## SOURCE MATERIAL
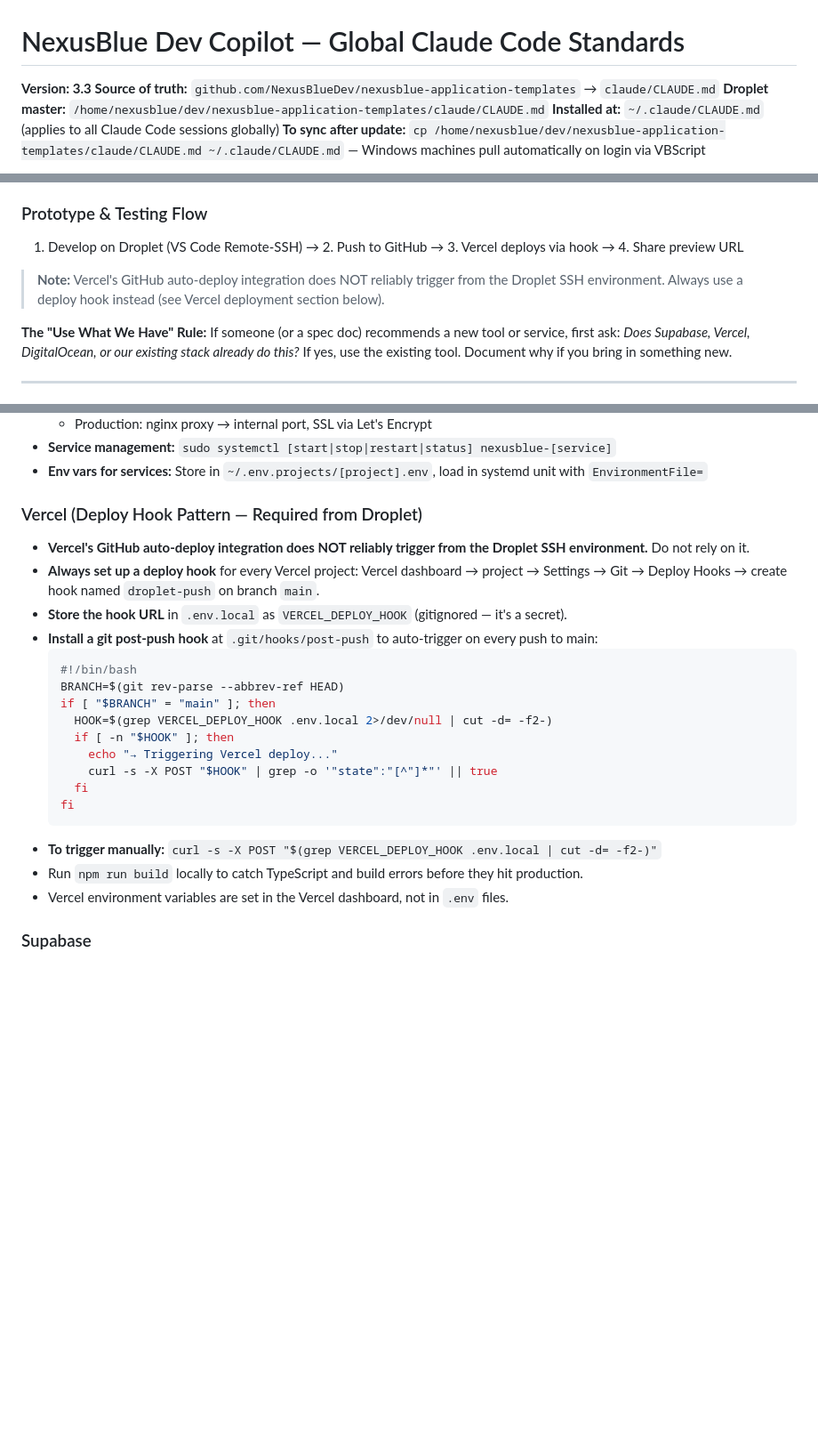
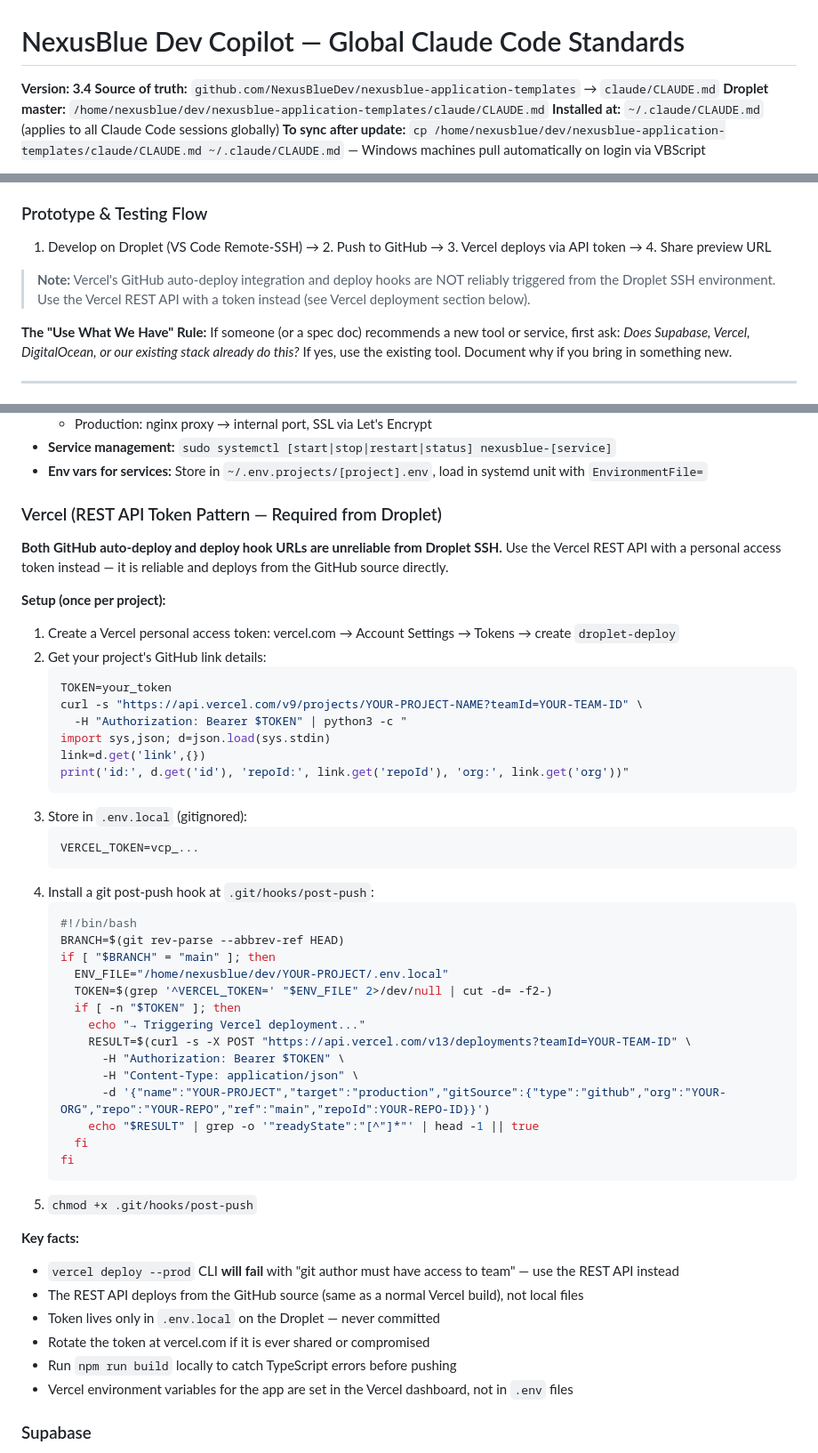
Before and after one commit to NexusBlueDev/nexusblue-application-templates, a Markdown page: claude/CLAUDE.md, 3 parts joined by grey strips. Shown at 89% size. GitHub-like rendering; blank space fills up the shorter version.

````diff
--- a/claude/CLAUDE.md
+++ b/claude/CLAUDE.md
@@ -1,6 +1,6 @@
 # NexusBlue Dev Copilot — Global Claude Code Standards
 
-**Version: 3.3**
+**Version: 3.4**
 **Source of truth:** `github.com/NexusBlueDev/nexusblue-application-templates` → `claude/CLAUDE.md`
 **Droplet master:** `/home/nexusblue/dev/nexusblue-application-templates/claude/CLAUDE.md`
 **Installed at:** `~/.claude/CLAUDE.md` (applies to all Claude Code sessions globally)
@@ -249,9 +249,9 @@ Before introducing any new tool, library, or service, check whether these solve
 - **Grok** — Available for AI-assisted tasks
 
 ### Prototype & Testing Flow
-1. Develop on Droplet (VS Code Remote-SSH) → 2. Push to GitHub → 3. Vercel deploys via hook → 4. Share preview URL
+1. Develop on Droplet (VS Code Remote-SSH) → 2. Push to GitHub → 3. Vercel deploys via API token → 4. Share preview URL
 
-> **Note:** Vercel's GitHub auto-deploy integration does NOT reliably trigger from the Droplet SSH environment. Always use a deploy hook instead (see Vercel deployment section below).
+> **Note:** Vercel's GitHub auto-deploy integration and deploy hooks are NOT reliably triggered from the Droplet SSH environment. Use the Vercel REST API with a token instead (see Vercel deployment section below).
 
 **The "Use What We Have" Rule:** If someone (or a spec doc) recommends a new tool or service, first ask: *Does Supabase, Vercel, DigitalOcean, or our existing stack already do this?* If yes, use the existing tool. Document why if you bring in something new.
 
@@ -312,25 +312,52 @@ desktop.ini
 - **Service management:** `sudo systemctl [start|stop|restart|status] nexusblue-[service]`
 - **Env vars for services:** Store in `~/.env.projects/[project].env`, load in systemd unit with `EnvironmentFile=`
 
-### Vercel (Deploy Hook Pattern — Required from Droplet)
-- **Vercel's GitHub auto-deploy integration does NOT reliably trigger from the Droplet SSH environment.** Do not rely on it.
-- **Always set up a deploy hook** for every Vercel project: Vercel dashboard → project → Settings → Git → Deploy Hooks → create hook named `droplet-push` on branch `main`.
-- **Store the hook URL** in `.env.local` as `VERCEL_DEPLOY_HOOK` (gitignored — it's a secret).
-- **Install a git post-push hook** at `.git/hooks/post-push` to auto-trigger on every push to main:
-  ```bash
-  #!/bin/bash
-  BRANCH=$(git rev-parse --abbrev-ref HEAD)
-  if [ "$BRANCH" = "main" ]; then
-    HOOK=$(grep VERCEL_DEPLOY_HOOK .env.local 2>/dev/null | cut -d= -f2-)
-    if [ -n "$HOOK" ]; then
-      echo "→ Triggering Vercel deploy..."
-      curl -s -X POST "$HOOK" | grep -o '"state":"[^"]*"' || true
-    fi
-  fi
-  ```
-- **To trigger manually:** `curl -s -X POST "$(grep VERCEL_DEPLOY_HOOK .env.local | cut -d= -f2-)"`
-- Run `npm run build` locally to catch TypeScript and build errors before they hit production.
-- Vercel environment variables are set in the Vercel dashboard, not in `.env` files.
+### Vercel (REST API Token Pattern — Required from Droplet)
+
+**Both GitHub auto-deploy and deploy hook URLs are unreliable from Droplet SSH.** Use the Vercel REST API with a personal access token instead — it is reliable and deploys from the GitHub source directly.
+
+**Setup (once per project):**
+
+1. Create a Vercel personal access token: vercel.com → Account Settings → Tokens → create `droplet-deploy`
+2. Get your project's GitHub link details:
+   ```bash
+   TOKEN=your_token
+   curl -s "https://api.vercel.com/v9/projects/YOUR-PROJECT-NAME?teamId=YOUR-TEAM-ID" \
+     -H "Authorization: Bearer $TOKEN" | python3 -c "
+   import sys,json; d=json.load(sys.stdin)
+   link=d.get('link',{})
+   print('id:', d.get('id'), 'repoId:', link.get('repoId'), 'org:', link.get('org'))"
+   ```
+3. Store in `.env.local` (gitignored):
+   ```
+   VERCEL_TOKEN=vcp_...
+   ```
+4. Install a git post-push hook at `.git/hooks/post-push`:
+   ```bash
+   #!/bin/bash
+   BRANCH=$(git rev-parse --abbrev-ref HEAD)
+   if [ "$BRANCH" = "main" ]; then
+     ENV_FILE="/home/nexusblue/dev/YOUR-PROJECT/.env.local"
+     TOKEN=$(grep '^VERCEL_TOKEN=' "$ENV_FILE" 2>/dev/null | cut -d= -f2-)
+     if [ -n "$TOKEN" ]; then
+       echo "→ Triggering Vercel deployment..."
+       RESULT=$(curl -s -X POST "https://api.vercel.com/v13/deployments?teamId=YOUR-TEAM-ID" \
+         -H "Authorization: Bearer $TOKEN" \
+         -H "Content-Type: application/json" \
+         -d '{"name":"YOUR-PROJECT","target":"production","gitSource":{"type":"github","org":"YOUR-ORG","repo":"YOUR-REPO","ref":"main","repoId":YOUR-REPO-ID}}')
+       echo "$RESULT" | grep -o '"readyState":"[^"]*"' | head -1 || true
+     fi
+   fi
+   ```
+5. `chmod +x .git/hooks/post-push`
+
+**Key facts:**
+- `vercel deploy --prod` CLI **will fail** with "git author must have access to team" — use the REST API instead
+- The REST API deploys from the GitHub source (same as a normal Vercel build), not local files
+- Token lives only in `.env.local` on the Droplet — never committed
+- Rotate the token at vercel.com if it is ever shared or compromised
+- Run `npm run build` locally to catch TypeScript errors before pushing
+- Vercel environment variables for the app are set in the Vercel dashboard, not in `.env` files
 
 ### Supabase
 - **Edge Functions require explicit deployment** — `npx supabase functions deploy [name] --no-verify-jwt --project-ref [ref]`.
````
Also changed, not shown: other parts of claude/CLAUDE.md (+83 -0 lines).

## EXERCISE
Show each line of the material that includes the word "echo".

## RESPONSE FOR THIS EXERCISE
-      echo "→ Triggering Vercel deploy..."
+       echo "→ Triggering Vercel deployment..."
+       echo "$RESULT" | grep -o '"readyState":"[^"]*"' | head -1 || true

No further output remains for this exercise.